Leeds Magistrate’s Court heard that the former tenant was forced to sleep in a tent for three months without access to most of his belongings following the eviction, leaving him unable to work.
The Leeds landlord, Christopher Saville, sent text messages to the tenant asking if he intended to continue living at the property, after purchasing it five weeks earlier with the sitting tenant, who had recently signed a 12-month fixed term tenancy.
He then told the tenant that he wanted him to sign a new tenancy agreement, pay a full month’s rent and a deposit and he was changing the locks.
On his return from holiday the tenant found that the external gate had been padlocked and the entrance door to the flat had been locked from the inside, effectively leaving him homeless and without access to personal belongings including his DJ equipment which he needed to work.
Saville only agreed to give back the tenant’s belongings if he handed over the keys, which he therefore felt he had no option but to do. Saville stated that he considered this as termination of the pre-existing tenancy agreement.
Despite this agreement the landlord only allowed the tenant to return to the flat a few times and take what he could carry meaning he lost the vast majority of his possessions.
The tenant approached Leeds City Council Housing Options alleging illegal eviction, and the council decided that there were reasonable grounds to believe Saville had intent to unlawfully evict the tenant.
The Leeds landlord was brought before Leeds Magistrates Court last week and sentenced to 20 weeks custody suspended for 12 months, 250 hours unpaid work and £1,000 compensation. Saville was also banned from contacting the tenant indefinitely.

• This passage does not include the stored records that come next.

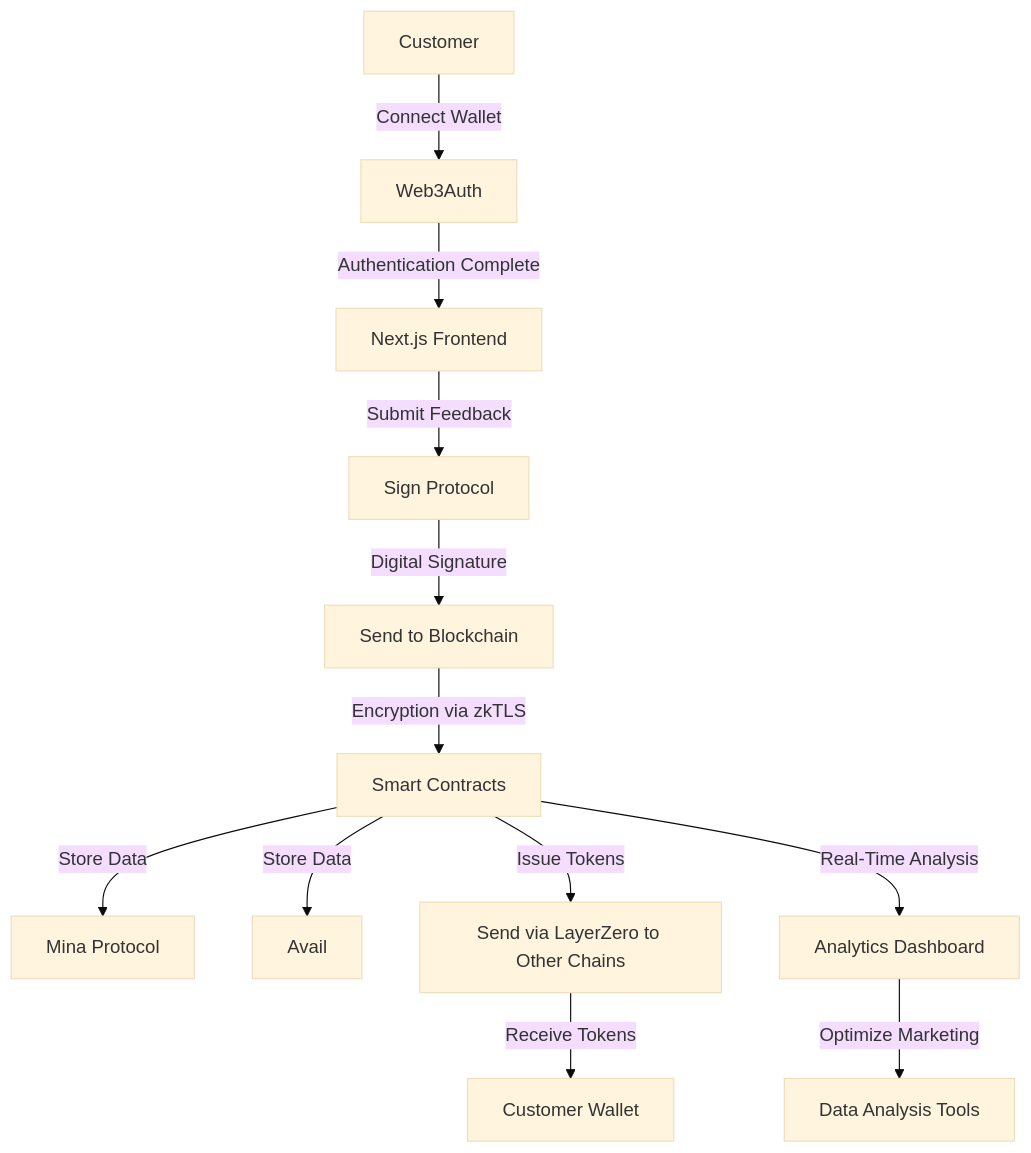
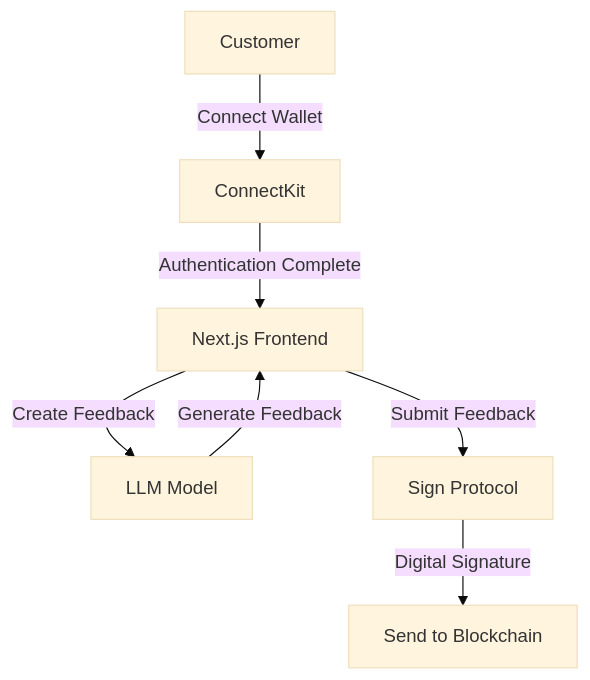
Before and after one commit to susumutomita/ETHOnline2024: the diagram in README.md, drawn with Mermaid (base theme). The commit also changed other lines of this file and 34 other files, not shown here.

````diff
--- a/README.md
+++ b/README.md
@@ -27,14 +32,9 @@
 ```mermaid
 graph TD
-    A[Customer] -->|Connect Wallet| B[Web3Auth]
+    A[Customer] -->|Connect Wallet| B[ConnectKit]
     B -->|Authentication Complete| C[Next.js Frontend]
+    C -->|Create Feedback| F[LLM Model]
+    F -->|Generate Feedback| C
     C -->|Submit Feedback| D[Sign Protocol]
     D -->|Digital Signature| E[Send to Blockchain]
-    E -->|Encryption via zkTLS| F[Smart Contracts]
-    F -->|Store Data| G[Mina Protocol]
-    F -->|Store Data| H[Avail]
-    F -->|Issue Tokens| I[Send via LayerZero to Other Chains]
-    I -->|Receive Tokens| J[Customer Wallet]
-    F -->|Real-Time Analysis| K[Analytics Dashboard]
-    K -->|Optimize Marketing| L[Data Analysis Tools]
 ```
````
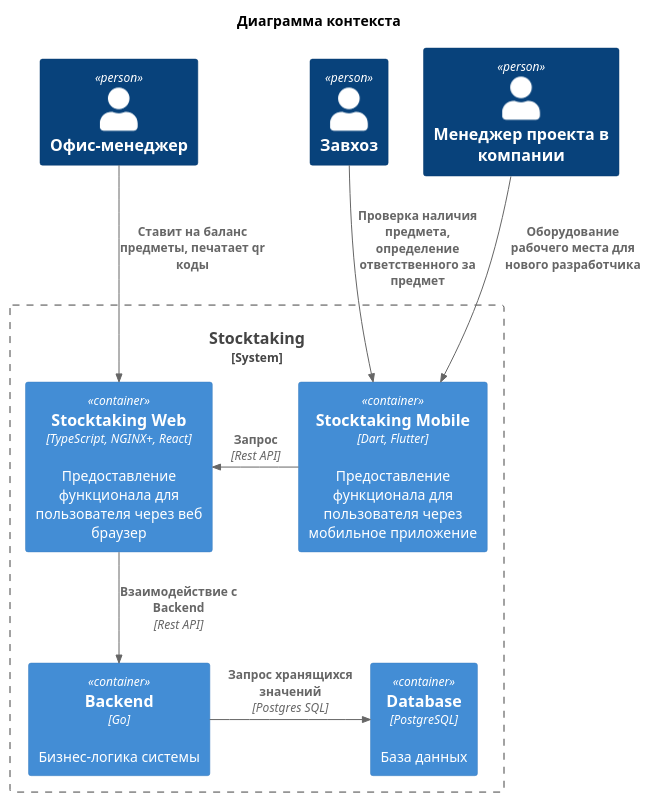
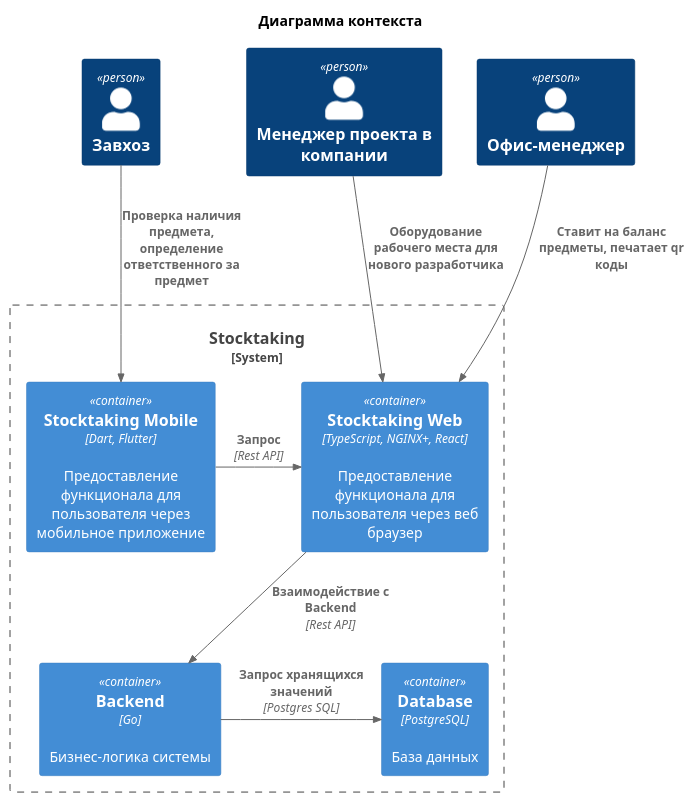
One commit to ps-shpak/stocktakingapp changed the diagram in docs/diagrams/containers.puml. Above: the diagram before and after it, drawn with PlantUML.

Commit message:
Поправленна диаграмма контейнеров

```diff
--- a/docs/diagrams/containers.puml
+++ b/docs/diagrams/containers.puml
@@ -1,27 +1,27 @@
 @startuml
 !includeurl https://raw.githubusercontent.com/RicardoNiepel/C4-PlantUML/release/1-0/C4_Container.puml
 
 title Диаграмма контекста
 
 'Person(leader, "Руководитель")
 Person(office_manager, "Офис-менеджер")
 Person(supply_manager, "Завхоз")
 Person(project_manager_in_the_company, "Менеджер проекта в компании")
 
 System_Boundary(Stocktaking, "Stocktaking") {
     Container(Web, "Stocktaking Web", "TypeScript, NGINX+, React", "Предоставление функционала для пользователя через веб браузер")
     Container(Mobile, "Stocktaking Mobile", "Dart, Flutter", "Предоставление функционала для пользователя через мобильное приложение")
     Container(Backend, "Backend", "Go", "Бизнес-логика системы")
     Container(Database, "Database", "PostgreSQL", "База данных")    
 
     Rel_R(Mobile, Web, "Запрос", "Rest API")
     Rel(Web, Backend, "Взаимодействие с Backend", "Rest API")
     Rel_R(Backend, Database, "Запрос хранящихся значений", "Postgres SQL")
 }
 
 'Rel(leader, Mobile, "Руководит")
 Rel(office_manager, Web, "Ставит на баланс предметы, печатает qr коды")
 Rel(supply_manager, Mobile, "Проверка наличия предмета, определение ответственного за предмет")
-Rel(project_manager_in_the_company, Mobile, "Оборудование рабочего места для нового разработчика")
+Rel(project_manager_in_the_company, Web, "Оборудование рабочего места для нового разработчика")
 
 @enduml
```
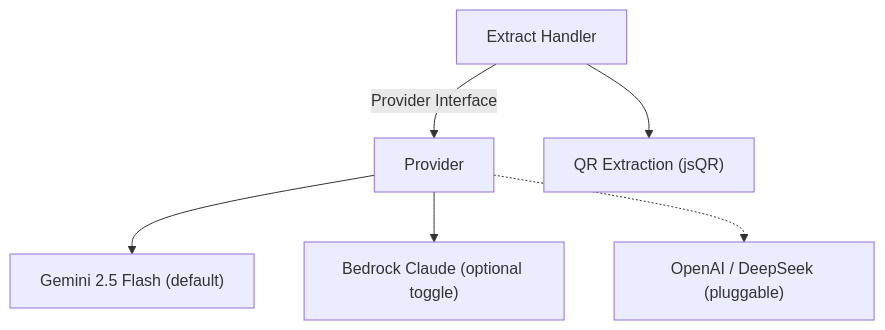
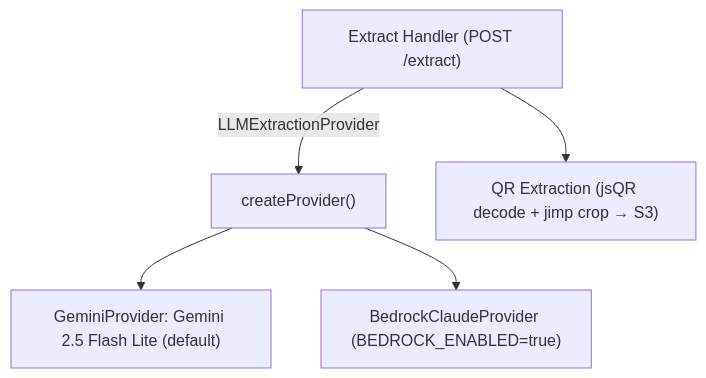
The second of 3 diagrams in README.md (Manuel-Castellon/Vaulty), drawn with Mermaid before and after one commit. The commit also changed other lines of this file and 4 other files, not shown here.

````diff
--- a/README.md
+++ b/README.md
@@ -97,8 +135,7 @@
 ```mermaid
 graph TD
-    Handler["Extract Handler"] --> |"Provider Interface"| Provider
-    Provider --> Gemini["Gemini 2.5 Flash (default)"]
-    Provider --> Bedrock["Bedrock Claude (optional toggle)"]
-    Provider -.-> Future["OpenAI / DeepSeek (pluggable)"]
-    Handler --> QR["QR Extraction (jsQR)"]
+    Handler["Extract Handler (POST /extract)"] --> |"LLMExtractionProvider"| Provider["createProvider()"]
+    Provider --> Gemini["GeminiProvider: Gemini 2.5 Flash Lite (default)"]
+    Provider --> Bedrock["BedrockClaudeProvider (BEDROCK_ENABLED=true)"]
+    Handler --> QR["QR Extraction (jsQR decode + jimp crop → S3)"]
 ```
````
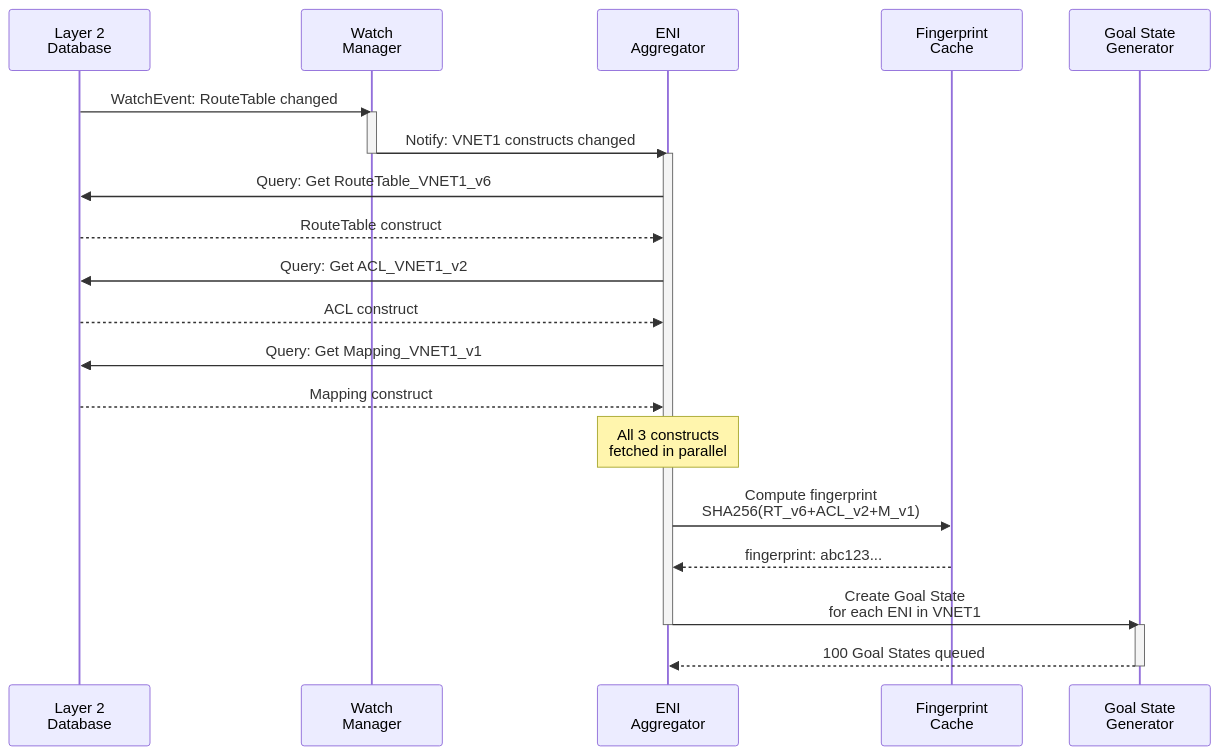
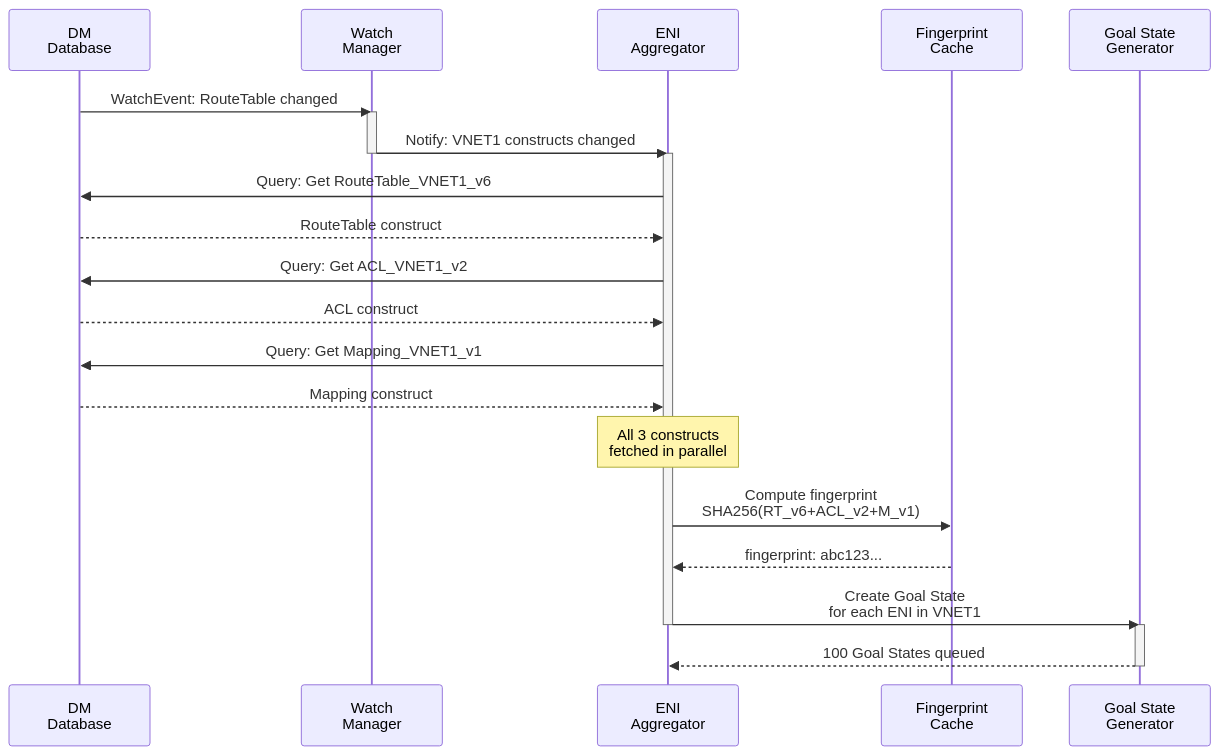
One commit to rashmirrout/DashFabric changed the third of 9 diagrams in docs/FM-Designs/FM_DESIGN_LAYER3_SOUTHBOUND_SUPER_ENHANCED.md. Above: the diagram before and after it, drawn with Mermaid. The commit also changed other lines of this file and 32 other files, not shown here.

````diff
--- a/docs/FM-Designs/FM_DESIGN_LAYER3_SOUTHBOUND_SUPER_ENHANCED.md
+++ b/docs/FM-Designs/FM_DESIGN_LAYER3_SOUTHBOUND_SUPER_ENHANCED.md
@@ -137,35 +137,35 @@
 ```mermaid
 sequenceDiagram
-    participant L2 as Layer 2<br/>Database
+    participant L2 as DM<br/>Database
     participant WM as Watch<br/>Manager
     participant Agg as ENI<br/>Aggregator
     participant Cache as Fingerprint<br/>Cache
     participant Gen as Goal State<br/>Generator
     
     L2->>WM: WatchEvent: RouteTable changed
     activate WM
     WM->>Agg: Notify: VNET1 constructs changed
     deactivate WM
     
     activate Agg
     Agg->>L2: Query: Get RouteTable_VNET1_v6
     L2-->>Agg: RouteTable construct
     
     Agg->>L2: Query: Get ACL_VNET1_v2
     L2-->>Agg: ACL construct
     
     Agg->>L2: Query: Get Mapping_VNET1_v1
     L2-->>Agg: Mapping construct
     
     Note over Agg: All 3 constructs<br/>fetched in parallel
     
     Agg->>Cache: Compute fingerprint<br/>SHA256(RT_v6+ACL_v2+M_v1)
     Cache-->>Agg: fingerprint: abc123...
     
     Agg->>Gen: Create Goal State<br/>for each ENI in VNET1
     deactivate Agg
     
     activate Gen
     Gen-->>Agg: 100 Goal States queued
     deactivate Gen
 ```
````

Leeds City Council’s executive member for communities, Cllr Debra Coupar, said: ‘It is our priority is to ensure residents have a secure home to live in. There is a wide range of help and support available for landlords to ensure they fully understand the rules and regulations that keep them and their tenants safe and tenancies and contracts legally sound. This conviction is a clear warning that we refuse to stand by when landlords do not follow these rules and we are dedicated to ensuring the welfare, safety and security of all tenants in Leeds.’